How tickling helps us know we exist:

“When you look at the evolution of the development of tickle, you’re also looking at the evolution of the development of self,” he says.  What’s at work in tickling, he argues, is the neurological basis for the separation of self from other. After all, as Provine noted so indelicately, you can’t tickle yourself.
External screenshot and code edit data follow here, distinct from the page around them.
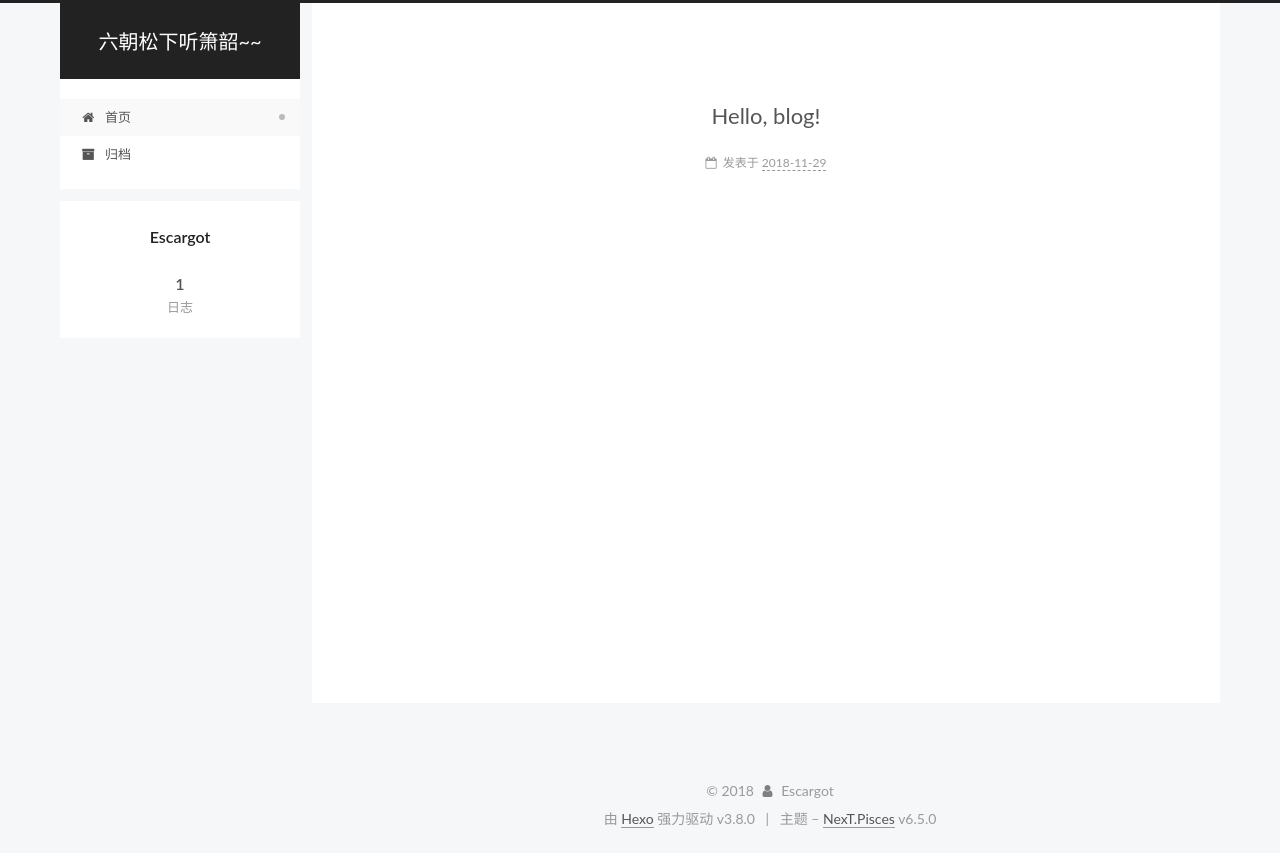
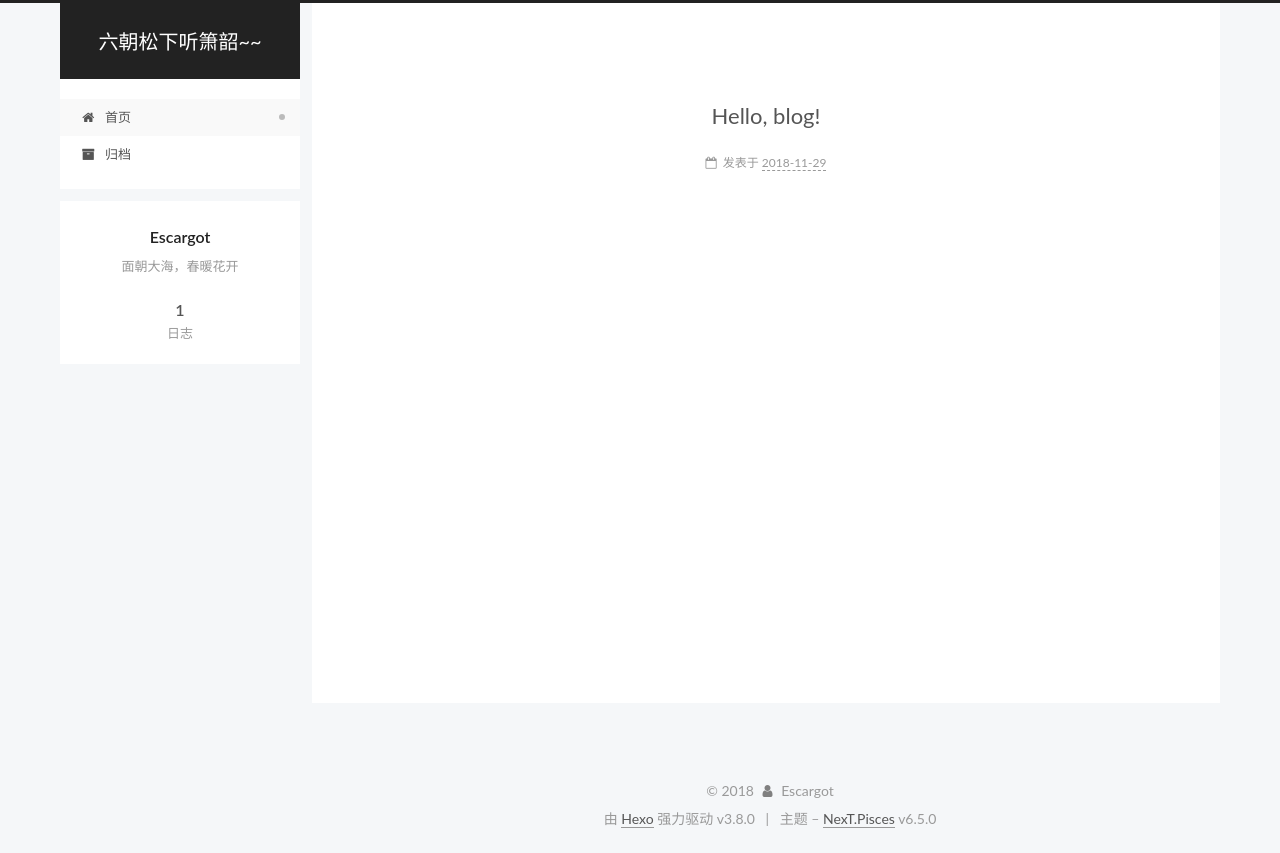
Before and after one commit to EscargotXJ/Escargot.github.io, a plain HTML site: page index.html in a window 1280 px wide. Drawn offline with Linux system fonts and the light colour scheme.

Commit message:
Site updated: 2018-11-29 17:08:58

```diff
--- a/css/main.css
+++ b/css/main.css
@@ -1850,7 +1850,7 @@ pre .javascript .function {
   width: 4px;
   height: 4px;
   border-radius: 50%;
-  background: #83ff6e;
+  background: #d7790f;
 }
 .links-of-blogroll {
   font-size: 13px;
--- a/index.html
+++ b/index.html
@@ -108,13 +108,16 @@
 
 
 
-  <meta property="og:type" content="website">
+  <meta name="description" content="面朝大海，春暖花开">
+<meta property="og:type" content="website">
 <meta property="og:title" content="六朝松下听箫韶~~">
 <meta property="og:url" content="http://yoursite.com/index.html">
 <meta property="og:site_name" content="六朝松下听箫韶~~">
+<meta property="og:description" content="面朝大海，春暖花开">
 <meta property="og:locale" content="zh-CN">
 <meta name="twitter:card" content="summary">
 <meta name="twitter:title" content="六朝松下听箫韶~~">
+<meta name="twitter:description" content="面朝大海，春暖花开">
 
 
 
@@ -301,7 +304,7 @@
 
     <span hidden itemprop="author" itemscope="" itemtype="http://schema.org/Person">
       <meta itemprop="name" content="Escargot">
-      <meta itemprop="description" content="">
+      <meta itemprop="description" content="面朝大海，春暖花开">
       <meta itemprop="image" content="/images/avatar.gif">
     </span>
 
@@ -452,7 +455,7 @@
           <div class="site-author motion-element" itemprop="author" itemscope="" itemtype="http://schema.org/Person">
 
               <p class="site-author-name" itemprop="name">Escargot</p>
-              <p class="site-description motion-element" itemprop="description"></p>
+              <p class="site-description motion-element" itemprop="description">面朝大海，春暖花开</p>
           </div>
 
 
```
Also changed, not shown: 2018/11/29/Hello-blog/index.html (+6 -3 lines), archives/2018/11/index.html (+5 -2 lines), archives/2018/index.html (+5 -2 lines), archives/index.html (+5 -2 lines).
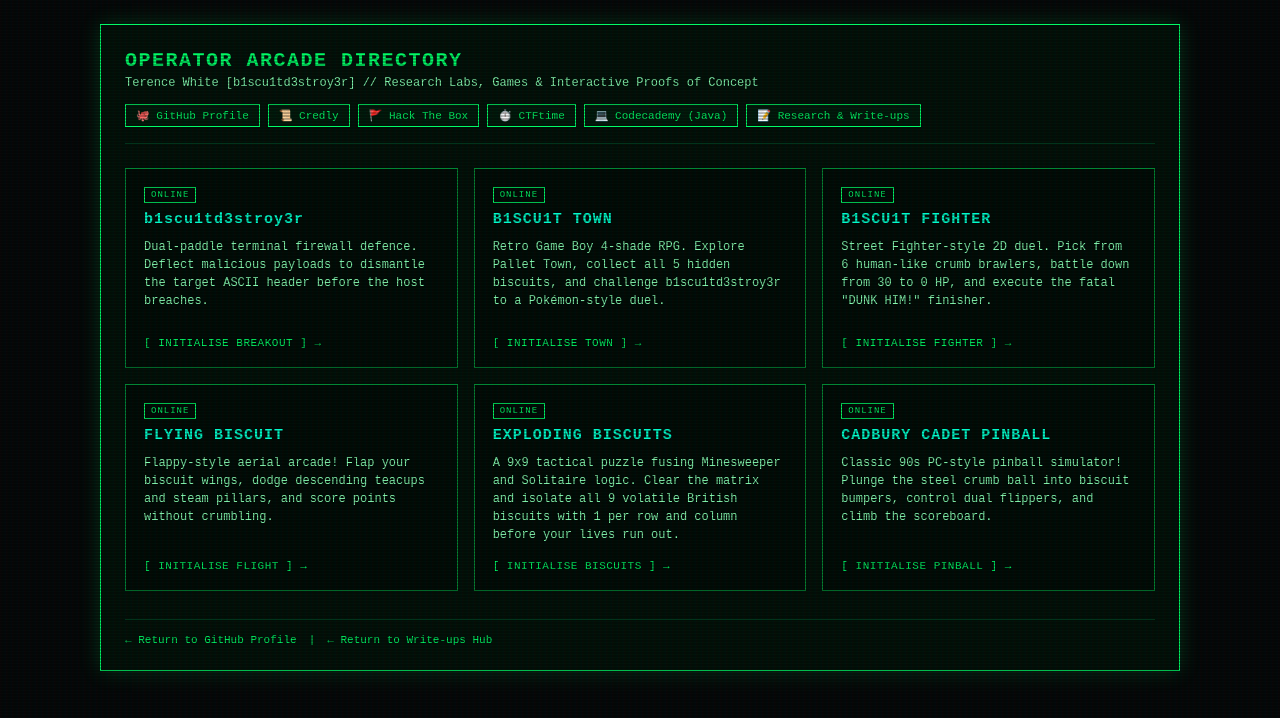
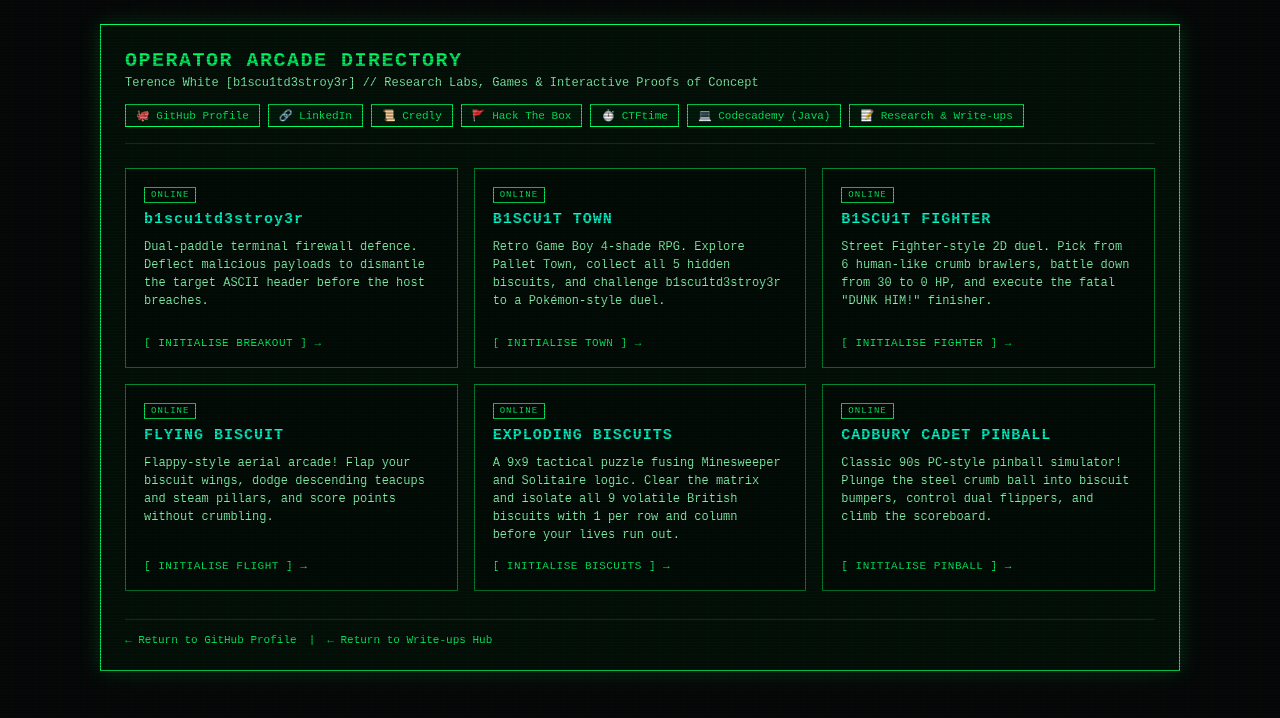
Before and after one commit to b1scu1td3stroy3r/b1scu1td3stroy3r, a plain HTML site: page arcade.html in a window 1280 px wide. Drawn offline with Linux system fonts and the light colour scheme.

Commit message:
Add LinkedIn badge link to arcade.html

```diff
--- a/arcade.html
+++ b/arcade.html
@@ -142,6 +142,7 @@
 
       <div class="badge-bar">
         <a class="badge-btn" href="https://github.com/b1scu1td3stroy3r" target="_blank">🐙 GitHub Profile</a>
+        <a class="badge-btn" href="https://www.linkedin.com/in/terry-white-mbcs-78781b394/" target="_blank">🔗 LinkedIn</a>
         <a class="badge-btn" href="https://www.credly.com/users/terence-white.764e5c8e" target="_blank">📜 Credly</a>
         <a class="badge-btn" href="https://app.hackthebox.com/public/users/2571595" target="_blank">🚩 Hack The Box</a>
         <a class="badge-btn" href="https://ctftime.org/user/237405" target="_blank">⏱️ CTFtime</a>
```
Your body knows that you are you; you can’t fool it. “Otherwise you’d go through life in a giant chain reaction of goosiness,” Provine says. “You’d be afraid of your own clothing if you could never distinguish between touching and being touched.”

When a baby senses a foreign hand lightly brushing his bare feet, he’s experiencing something that is recognizably other—which means that there’s something that isn’t other, too: There’s himself.

So if you don’t like being tickled, does that mean you aren’t self-differentiated or something?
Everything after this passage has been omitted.